Paterson, Mr. Owen
Pelling, Mr. Andrew
Penrose, John
Pickles, Mr. Eric
Price, Adam
Prisk, Mr. Mark
Pritchard, Mark
Pugh, Dr. John
Randall, Mr. John
Redwood, rh Mr. John
Reid, Mr. Alan
Robathan, Mr. Andrew
Robertson, Hugh
Robertson, Mr. Laurence
Rogerson, Dan
Rosindell, Andrew
Rowen, Paul
Ruffley, Mr. David
Russell, Bob
Sanders, Mr. Adrian
Scott, Mr. Lee
Selous, Andrew
Shapps, Grant
Shepherd, Mr. Richard
Simmonds, Mark
Smith, Sir Robert
Spicer, Sir Michael
Spring, Mr. Richard
Stanley, rh Sir John
Steen, Mr. Anthony
Streeter, Mr. Gary
Stunell, Andrew
Swayne, Mr. Desmond
Swinson, Jo
Swire, Mr. Hugo
Syms, Mr. Robert
Tapsell, Sir Peter
Taylor, Mr. Ian
Taylor, Matthew
Taylor, Dr. Richard
Teather, Sarah
Thurso, John
Timpson, Mr. Edward
Tredinnick, David
Turner, Mr. Andrew
Vara, Mr. Shailesh
Viggers, Sir Peter
Villiers, Mrs. Theresa
Walker, Mr. Charles
Wallace, Mr. Ben
Walter, Mr. Robert
Watkinson, Angela
Webb, Steve
Whittingdale, Mr. John
Wiggin, Bill
Willetts, Mr. David
Williams, Hywel
Williams, Mark
Williams, Mr. Roger
Williams, Stephen
Willis, Mr. Phil
Willott, Jenny
Wilshire, Mr. David
Wilson, Mr. Rob
Wilson, Sammy
Winterton, Ann
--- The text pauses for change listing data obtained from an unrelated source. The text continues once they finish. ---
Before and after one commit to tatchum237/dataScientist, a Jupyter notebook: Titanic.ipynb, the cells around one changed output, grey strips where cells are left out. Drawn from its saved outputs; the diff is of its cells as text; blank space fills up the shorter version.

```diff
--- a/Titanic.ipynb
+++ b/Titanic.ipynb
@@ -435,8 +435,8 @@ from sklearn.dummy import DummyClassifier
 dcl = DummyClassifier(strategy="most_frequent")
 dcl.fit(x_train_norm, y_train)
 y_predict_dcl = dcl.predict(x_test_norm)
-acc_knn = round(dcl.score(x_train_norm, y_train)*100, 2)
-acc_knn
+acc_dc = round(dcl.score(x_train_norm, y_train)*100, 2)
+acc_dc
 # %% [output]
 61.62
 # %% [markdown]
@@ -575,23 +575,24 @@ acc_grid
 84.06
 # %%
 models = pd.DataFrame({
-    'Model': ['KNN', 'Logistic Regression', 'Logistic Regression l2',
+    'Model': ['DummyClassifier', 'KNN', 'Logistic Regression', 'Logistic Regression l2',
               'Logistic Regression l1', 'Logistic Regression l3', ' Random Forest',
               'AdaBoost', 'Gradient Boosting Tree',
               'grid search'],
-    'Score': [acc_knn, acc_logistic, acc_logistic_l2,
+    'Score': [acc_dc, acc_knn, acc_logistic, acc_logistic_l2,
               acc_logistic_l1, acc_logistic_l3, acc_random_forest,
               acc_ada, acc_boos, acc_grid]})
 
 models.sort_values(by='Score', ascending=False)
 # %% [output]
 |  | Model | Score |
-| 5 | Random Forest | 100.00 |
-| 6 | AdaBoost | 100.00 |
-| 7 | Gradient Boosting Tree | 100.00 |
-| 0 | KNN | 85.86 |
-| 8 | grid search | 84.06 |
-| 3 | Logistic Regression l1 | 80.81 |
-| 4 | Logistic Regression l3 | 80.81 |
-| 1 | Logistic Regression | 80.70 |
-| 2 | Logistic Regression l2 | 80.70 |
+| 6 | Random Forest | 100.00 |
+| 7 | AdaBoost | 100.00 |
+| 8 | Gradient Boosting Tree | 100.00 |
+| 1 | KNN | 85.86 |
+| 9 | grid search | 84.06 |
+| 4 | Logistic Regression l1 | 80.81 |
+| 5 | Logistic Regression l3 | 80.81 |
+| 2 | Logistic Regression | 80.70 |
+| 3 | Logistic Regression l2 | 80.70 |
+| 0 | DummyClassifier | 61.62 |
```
Winterton, Sir Nicholas
Wright, Jeremy
Yeo, Mr. Tim
Young, rh Sir George
Tellers for the Noes:

Mr. Brooks Newmark and
James Duddridge
Question accordingly agreed to.
Next Section Index Home Page